His answer: “You have nothing to gain and nothing to give except as you distill and purify ephemeral experience into quiet, searching, touching little stories like the one you have just finished, and so give your uncommon readers a chance to join you in the solidarity of pain and love and the vision of human possibility.”

That’s all I think either of us can hope for – you, my reader, and me, your writer: solidarity over these little stories I peck out.


This morning, I read an article by a publisher who recently discovered that the goal of his publishing house is no longer to produce books. “It’s a tactic we use to achieve our actual goal.”

The thing they are really interested in is to connecting writers and readers. It’s that simple. And within that goal, book publishing actually diminishes in importance on the list of “literary experiences” they have been designing and creating.

“We think of our role as catalyst and connector driving various kinds of cultural and community engagement,” writes Chris Fischbach, publisher at Coffee House Press. “Sometimes that takes a solid and sellable form, and sometimes it’s performative, electronic, participatory, or even culinary. This is the kind of publishing we’re interested in, and what we think literature, and publishing, needs more of.”

I don’t know what that looks like for us, writer and reader, but it’s the kind of innovation that leaves me breathless and dreaming.

I love words. And to be honest, I love books, too. But I also like blog posts and online articles and print magazines and literary journals and PDF downloads and videos and podcasts and plays and movies. And if I love you, my reader, as I say I do, then connecting with you over words may not end up always looking like a book with a spine that you order from Amazon. And I’m ok with that.

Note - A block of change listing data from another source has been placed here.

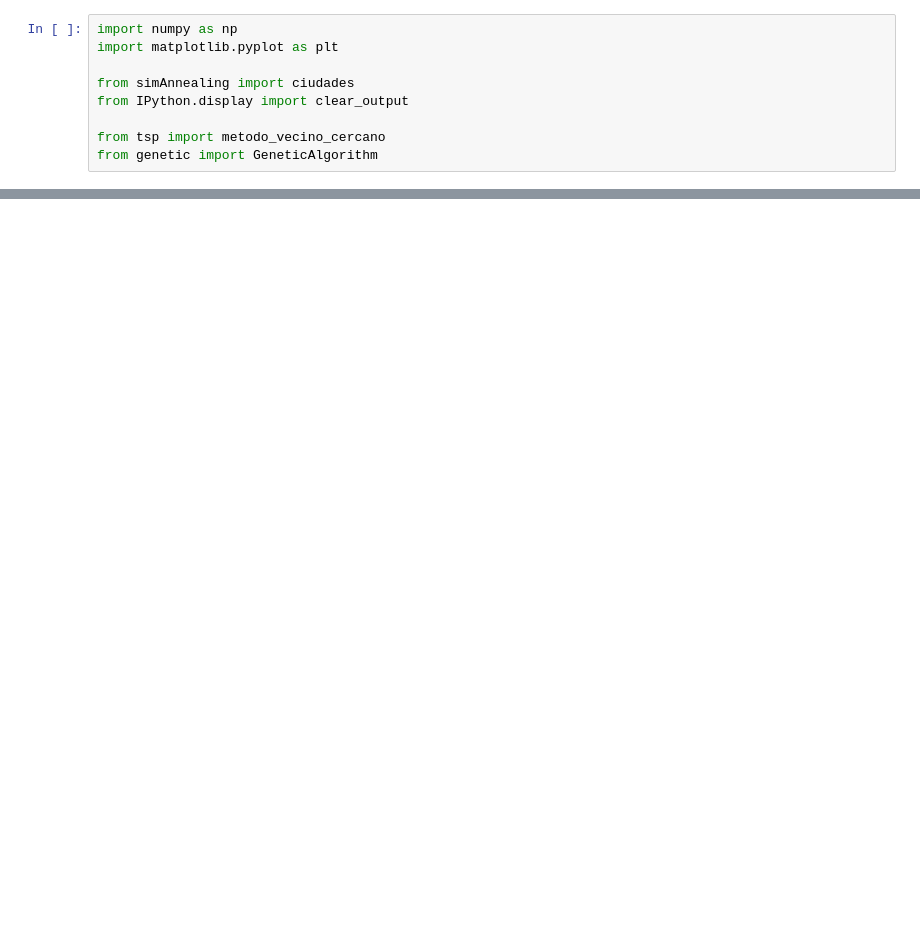
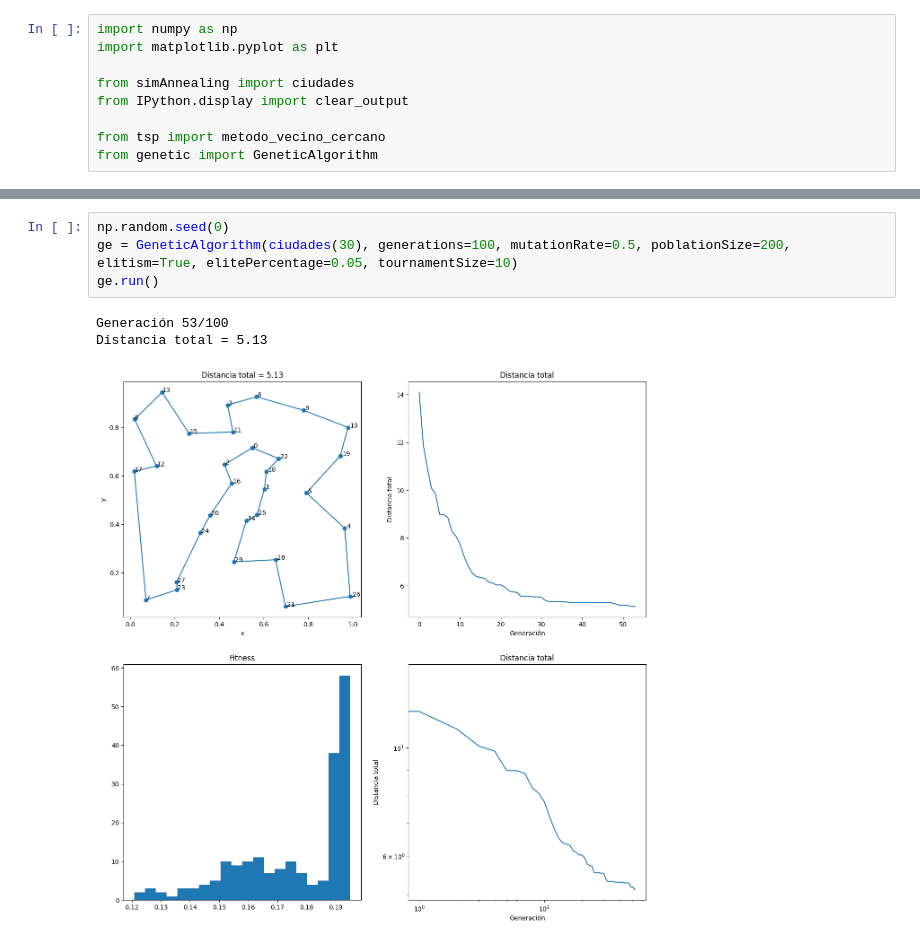
Before and after one commit to FullFran/Optimization-Algorithms, a Jupyter notebook: 3 Algoritmos para la optimización en espacios de alta dimensionalidad/genetic.ipynb, the cells around one changed output, grey strips where cells are left out. Drawn from its saved outputs; the diff is of its cells as text; blank space fills up the shorter version.

```diff
--- a/3 Algoritmos para la optimización en espacios de alta dimensionalidad/genetic.ipynb
+++ b/3 Algoritmos para la optimización en espacios de alta dimensionalidad/genetic.ipynb
@@ -23,3 +23,11 @@ Distancia total = 8.64
+# %%
+np.random.seed(0)
+ge = GeneticAlgorithm(ciudades(30), generations=100, mutationRate=0.5, poblationSize=200, elitism=True, elitePercentage=0.05, tournamentSize=10)
+ge.run()
+# %% [output]
+Generación 53/100
+Distancia total = 5.13
+[figure, added]
 # %%
 np.random.seed(0)
 ge = GeneticAlgorithm(ciudades(30), generations=100, mutationRate=0.5, poblationSize=200, elitism=True, elitePercentage=0.05, tournamentSize=10)
```
Also changed, not shown: parts of 2 cells of this notebook, 3 other files.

As long as you are.



Photo by Kate Ter Haar, via Flickr, used with permission under the Creative Commons License; design by Charity Singleton Craig.